In FIGS. 4 and 5, the plug 12 is provided with two conventionally shaped conductors 17 extending through and moulded in a central body 18 which is integrally formed with short stub axles 19. The axles 19 are mounted in use into cooperating apertures (not shown) integrally formed in the body 10. The central body 18 can pivot to arrange the plug in a first operative position shown dotted in FIG. 4 or a second operative position shown in full. In the first position, the plug 12 is stored in effect wholly within the body 10 and can be covered over by the sliding cover 13. In the second position, the plug is positioned to fit conveniently into a wall socket (not shown). It will be noted that in the second position, the plug 12 is resiliently held in this position by a tongue 20 which at that time fits in a recess 21 in a flap 22 integrally formed in the body 10. The action between the tongue 20 and the flap 22 enables the plug to "snap" into the second position and remain held in the second position with the conductors 17 extending out of and suitably orientated with the body 10. As such the plug 12 can be inserted into a mains socket while grasping only the body 10. When not mounted to a wall socket, the plug 12 is readily released by manually rotating the plug into the body 10 and closing the cover 13. This provides better safety and improved aesthetic appearance.
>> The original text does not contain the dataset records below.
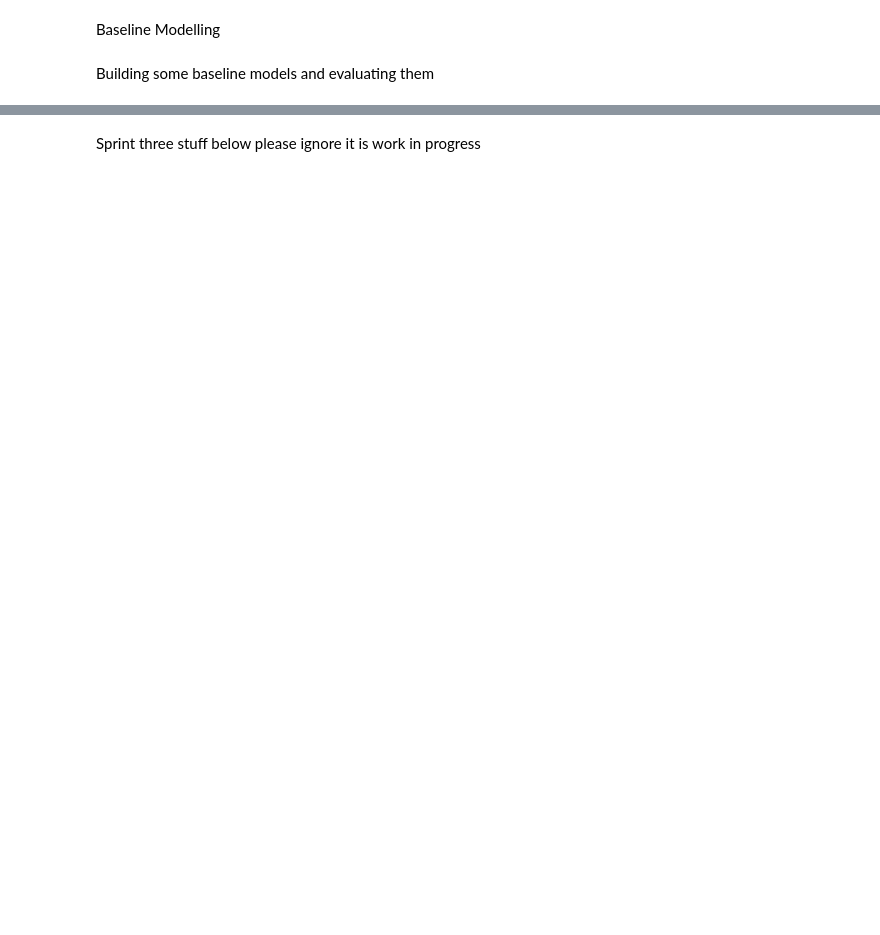
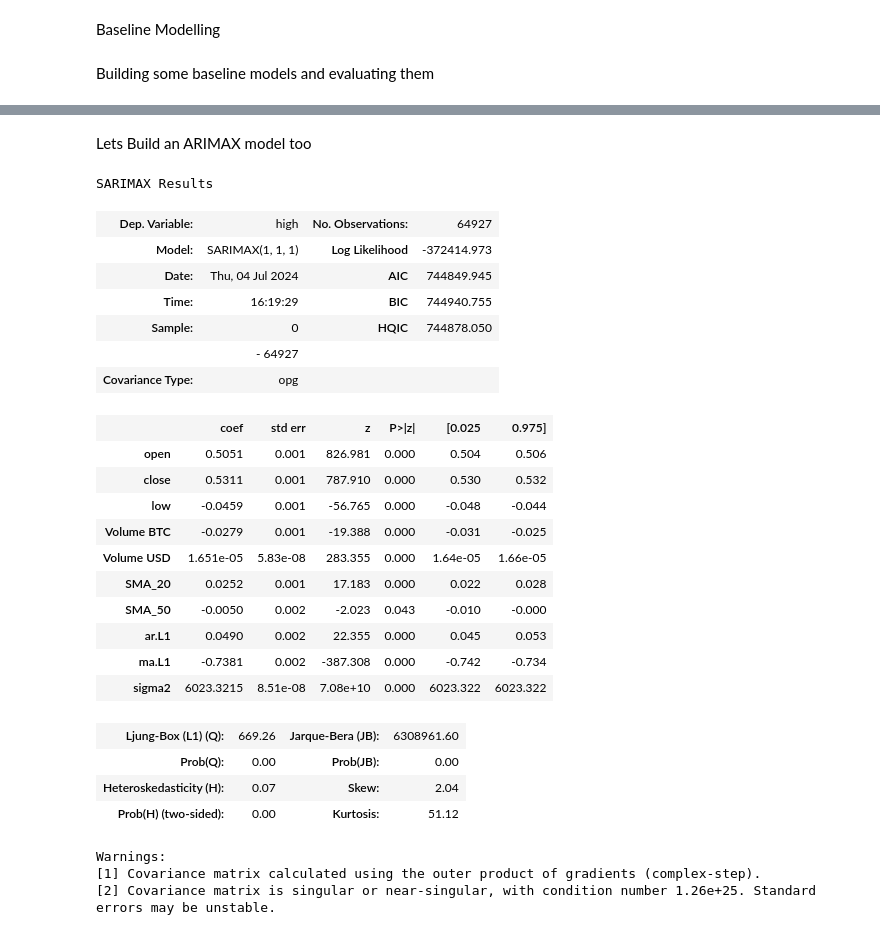
Before and after one commit to AjaydeepSamra/Capstone-demo, a Jupyter notebook: notebooks/04-modelling.ipynb, the cells around one changed output, grey strips where cells are left out. Cells and saved outputs as stored; diff of their text form; code cells hidden in the pictures; blank space fills up the shorter version.

```diff
--- a/notebooks/04-modelling.ipynb
+++ b/notebooks/04-modelling.ipynb
@@ -83,2 +92,2 @@ For our decision tree model the mean absolute error is 60.32519661947799
-# %% [markdown]
-Sprint three stuff below please ignore it is work in progress
+# %% [markdown]
+Lets Build an ARIMAX model too
@@ -84,0 +99,36 @@ Sprint three stuff below please ignore it is work in progress
+# %%
+p_param = 1
+d_param = 1
+q_param = 1
+
+model = SARIMAX(y_train, order=(p_param, d_param, q_param), exog= X_train)
+model_fit = model.fit(disp=0)
+
+model_fit.summary()
+# %% [output]
+SARIMAX Results
+| Dep. Variable: | high | No. Observations: | 64927 |
+| Model: | SARIMAX(1, 1, 1) | Log Likelihood | -372414.973 |
+| Date: | Thu, 04 Jul 2024 | AIC | 744849.945 |
+| Time: | 16:19:29 | BIC | 744940.755 |
+| Sample: | 0 | HQIC | 744878.050 |
+|  | - 64927 |  |  |
+| Covariance Type: | opg |  |  |
+|  | coef | std err | z | P>|z| | [0.025 | 0.975] |
+| open | 0.5051 | 0.001 | 826.981 | 0.000 | 0.504 | 0.506 |
+| close | 0.5311 | 0.001 | 787.910 | 0.000 | 0.530 | 0.532 |
+| low | -0.0459 | 0.001 | -56.765 | 0.000 | -0.048 | -0.044 |
+| Volume BTC | -0.0279 | 0.001 | -19.388 | 0.000 | -0.031 | -0.025 |
+| Volume USD | 1.651e-05 | 5.83e-08 | 283.355 | 0.000 | 1.64e-05 | 1.66e-05 |
+| SMA_20 | 0.0252 | 0.001 | 17.183 | 0.000 | 0.022 | 0.028 |
+| SMA_50 | -0.0050 | 0.002 | -2.023 | 0.043 | -0.010 | -0.000 |
+| ar.L1 | 0.0490 | 0.002 | 22.355 | 0.000 | 0.045 | 0.053 |
+| ma.L1 | -0.7381 | 0.002 | -387.308 | 0.000 | -0.742 | -0.734 |
+| sigma2 | 6023.3215 | 8.51e-08 | 7.08e+10 | 0.000 | 6023.322 | 6023.322 |
+| Ljung-Box (L1) (Q): | 669.26 | Jarque-Bera (JB): | 6308961.60 |
+| Prob(Q): | 0.00 | Prob(JB): | 0.00 |
+| Heteroskedasticity (H): | 0.07 | Skew: | 2.04 |
+| Prob(H) (two-sided): | 0.00 | Kurtosis: | 51.12 |
+Warnings:
+[1] Covariance matrix calculated using the outer product of gradients (complex-step).
+[2] Covariance matrix is singular or near-singular, with condition number 1.26e+25. Standard errors may be unstable.
```
Also changed, not shown: parts of 15 cells of this notebook, 3 other files.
It will be noted in FIG. 4 that a pair (only one can be seen) of terminals 23 are mounted on a circuit board 24. The terminals 23 connects the ends of the conductors 17 in the plug 12 to the torch circuit when, and only when, the plug 12 is in the second position. The terminals 23 are resiliently mounted to a printed circuit board 24 to ensure good electrical contact is made and to provide an additional mechanical bias to tend to hold the tongue 20 more firmly in the recess 21.
In the described arrangement, the plug 12 is manually rotated between the first and second positions. It is possible when desired to provide a simple mechanical link between the cover 13 and the plug 12 which causes the plug 12 to rotate, as required, between its two positions when the cover 13 is slid along with respect to the body 10. Thus, the opening and closing of the cover serves to move the plug automatically between its two positions.
It will be noted that the power is derived from the mains supply using a capacitor 25. In currently available torches it is usual to use an isolation transformer which is more expensive and considerably heavier. An isolation transformer is however inherently safer to use. In the described torch, the electrical components are mounted on a printed circuit board 24 which is supported inside the body 10 a significant distance away from outer parts of the body 10, see FIG. 4. This separating distance means that in practical terms, the described torch is in fact as safe in use as a torch incorporating an isolation transformer. The described capacitor step-down is however much cheaper than a transformer and easier to make, uses less power and the overall weight of the torch is considerably reduced.